Top of Provided information

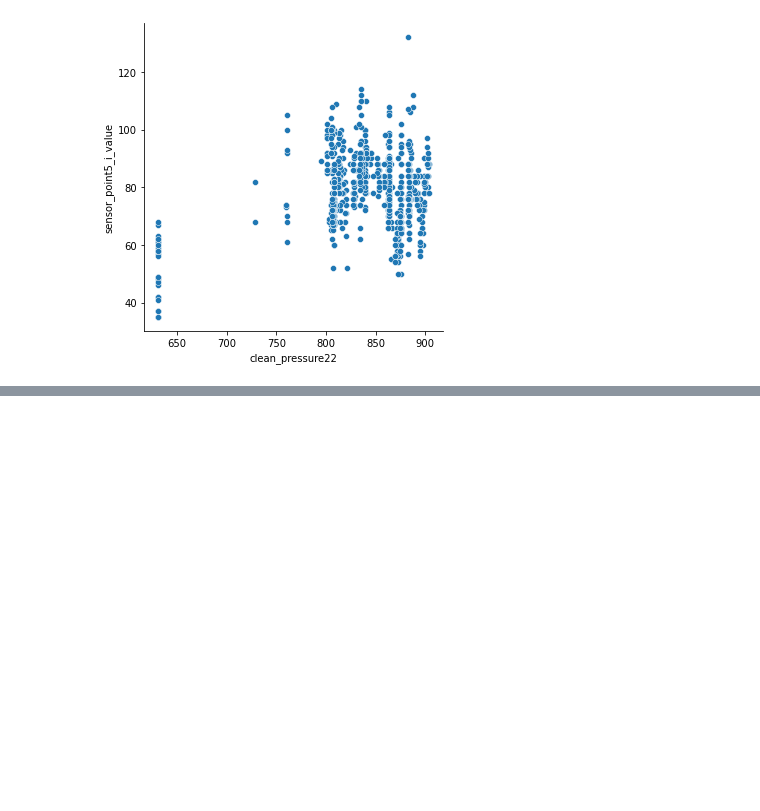
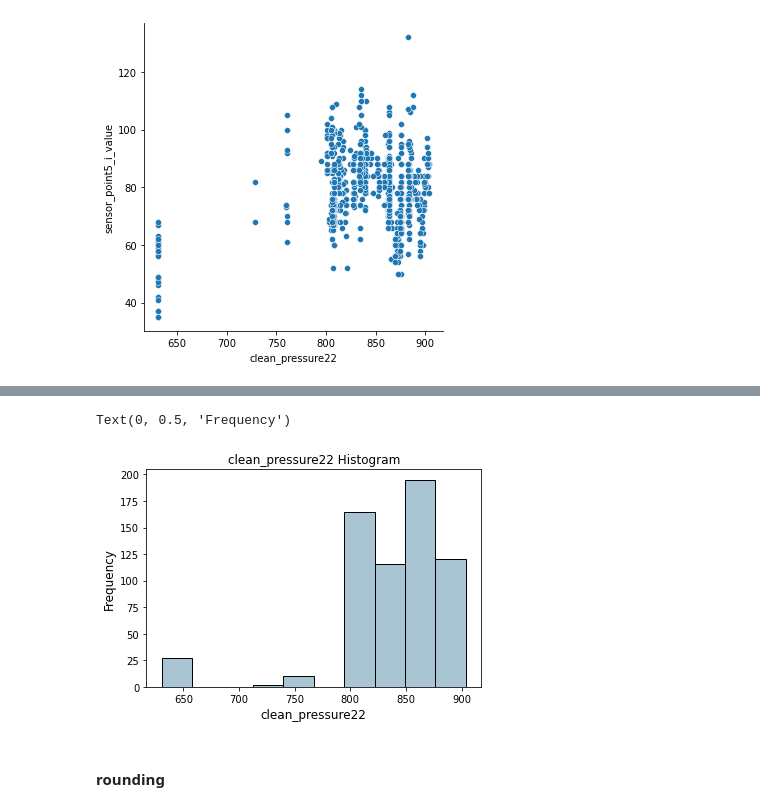
Before and after one commit to EricTsai83/IMBD_data_competition, a Jupyter notebook: Code/EDA.ipynb, the cells around one changed output, grey strips where cells are left out. Drawn from its saved outputs; the diff is of its cells as text; code cells hidden in the pictures; blank space fills up the shorter version.

```diff
--- a/Code/EDA.ipynb
+++ b/Code/EDA.ipynb
@@ -511,0 +525,12 @@ sns.lmplot(x="clean_pressure22", y="sensor_point5_i_value", hue="這裡要放類
+# %%
+fig, ax = plt.subplots()
+data_x['clean_pressure22'].hist(color='#A9C5D3', edgecolor='black',
+                          grid=False)
+ax.set_title('clean_pressure22 Histogram', fontsize=12)
+ax.set_xlabel('clean_pressure22', fontsize=12)
+ax.set_ylabel('Frequency', fontsize=12)
+# %% [output]
+Text(0, 0.5, 'Frequency')
+[figure, added]
+# %% [markdown]
+#### rounding
```
Also changed, not shown: parts of 29 cells of this notebook.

Bottom of Provided information

Required work ▸ Take the data above and repeat it exactly, leaving each picture out.

Completed task ▸
Before and after one commit to EricTsai83/IMBD_data_competition, a Jupyter notebook: Code/EDA.ipynb, the cells around one changed output, grey strips where cells are left out. Drawn from its saved outputs; the diff is of its cells as text; code cells hidden in the pictures; blank space fills up the shorter version.

```diff
--- a/Code/EDA.ipynb
+++ b/Code/EDA.ipynb
@@ -511,0 +525,12 @@ sns.lmplot(x="clean_pressure22", y="sensor_point5_i_value", hue="這裡要放類
+# %%
+fig, ax = plt.subplots()
+data_x['clean_pressure22'].hist(color='#A9C5D3', edgecolor='black',
+                          grid=False)
+ax.set_title('clean_pressure22 Histogram', fontsize=12)
+ax.set_xlabel('clean_pressure22', fontsize=12)
+ax.set_ylabel('Frequency', fontsize=12)
+# %% [output]
+Text(0, 0.5, 'Frequency')
+[figure, added]
+# %% [markdown]
+#### rounding
```
Also changed, not shown: parts of 29 cells of this notebook.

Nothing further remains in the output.